So bla bla I like his illustrations, yes, yes. But is that the only good thing about this book? NO! Now that it has been in our house for two months (and one month more – hooray! – until the library policies require me to stop renewing it and return it) I have many, many, more reasons to like it. First, it’s clever. Every page is the head of an animal chasing a tail. What kind of tail? Well, you have to turn the page to find out! So the book becomes a guessing game of identifying animals by their tails. Sound boring? Well, my one-year-old likes it and my three-year-old niece likes it. Which is great because, let’s face it – board books are expensive. So any book that interests kids for more than a few years is an automatic winner. What else is fun about this book? It’s a circular book – the book that never ends! It begins with the elephant chasing…and ends with the grey curly tail being chased. So if you are my niece, this means you get to giggle hilariously and turn back to the front page! Not such a great pre-bedtime book, but fun nonetheless. And – it has animals! Which means, if you are my son, you get to make noises every time you see a new animal! He’s learning noises at an exponential rate, and he is even starting to identify who the tails belong to (at least, this is what I surmise since he barks when he sees the dog tail, and so on). Finally, the last page shows (in miniature) all of the animals with their heads and tails. So when the book is over, we get to sit and play “point-and-name” with the animals on the flyleaf.
Beautiful illustrations, fun guessing games, and animals. What’s there not to love?
Reading Ages: 6 month-3 years
Rating: A+. I may just buy it after we have to return it.
Favourite illustration: It’s so hard to choose. But I really like the duck’s face. And the fact that it’s a mallard.
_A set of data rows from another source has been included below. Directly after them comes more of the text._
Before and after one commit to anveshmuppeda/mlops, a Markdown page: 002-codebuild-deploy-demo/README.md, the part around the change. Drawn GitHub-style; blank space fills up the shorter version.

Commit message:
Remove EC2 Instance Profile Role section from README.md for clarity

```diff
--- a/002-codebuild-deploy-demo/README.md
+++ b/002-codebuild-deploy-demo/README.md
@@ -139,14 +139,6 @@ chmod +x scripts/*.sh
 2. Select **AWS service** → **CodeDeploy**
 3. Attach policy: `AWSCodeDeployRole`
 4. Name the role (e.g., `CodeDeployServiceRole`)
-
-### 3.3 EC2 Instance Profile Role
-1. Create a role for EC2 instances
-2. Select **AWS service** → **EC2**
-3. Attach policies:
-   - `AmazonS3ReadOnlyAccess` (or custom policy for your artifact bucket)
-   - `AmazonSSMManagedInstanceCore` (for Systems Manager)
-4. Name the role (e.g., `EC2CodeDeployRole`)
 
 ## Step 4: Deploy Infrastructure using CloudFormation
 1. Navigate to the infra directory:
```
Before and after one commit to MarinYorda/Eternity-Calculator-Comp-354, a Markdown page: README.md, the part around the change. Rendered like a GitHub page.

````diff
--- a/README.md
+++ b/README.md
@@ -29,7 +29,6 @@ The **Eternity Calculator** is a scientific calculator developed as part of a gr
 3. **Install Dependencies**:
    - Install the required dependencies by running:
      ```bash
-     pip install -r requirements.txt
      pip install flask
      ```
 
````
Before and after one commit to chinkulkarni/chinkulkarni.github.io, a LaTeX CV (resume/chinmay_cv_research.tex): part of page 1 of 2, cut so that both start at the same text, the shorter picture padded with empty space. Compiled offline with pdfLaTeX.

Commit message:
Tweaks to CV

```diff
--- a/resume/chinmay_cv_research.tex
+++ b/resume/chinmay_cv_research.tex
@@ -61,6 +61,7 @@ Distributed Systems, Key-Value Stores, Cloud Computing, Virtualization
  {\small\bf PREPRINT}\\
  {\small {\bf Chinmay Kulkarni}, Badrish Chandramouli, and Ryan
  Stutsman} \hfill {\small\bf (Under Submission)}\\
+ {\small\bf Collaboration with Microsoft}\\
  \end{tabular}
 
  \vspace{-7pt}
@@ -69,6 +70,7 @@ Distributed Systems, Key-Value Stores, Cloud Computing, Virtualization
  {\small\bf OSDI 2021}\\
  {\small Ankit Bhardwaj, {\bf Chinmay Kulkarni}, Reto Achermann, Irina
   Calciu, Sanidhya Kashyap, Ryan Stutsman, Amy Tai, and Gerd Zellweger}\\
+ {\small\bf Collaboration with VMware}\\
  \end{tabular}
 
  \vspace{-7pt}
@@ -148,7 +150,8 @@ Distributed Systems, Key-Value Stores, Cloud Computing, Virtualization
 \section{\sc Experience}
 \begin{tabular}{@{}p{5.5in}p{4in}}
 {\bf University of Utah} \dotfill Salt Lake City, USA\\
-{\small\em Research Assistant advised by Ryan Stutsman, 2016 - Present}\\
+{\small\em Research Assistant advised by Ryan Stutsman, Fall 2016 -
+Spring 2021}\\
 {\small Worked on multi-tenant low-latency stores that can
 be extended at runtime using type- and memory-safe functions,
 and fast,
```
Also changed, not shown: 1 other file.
Because there are so many books with yellow or white ducks but the most common city duck is a mallard…so now the baby can learn animals that conform to his reality and not to some imaginary farm that we will never see.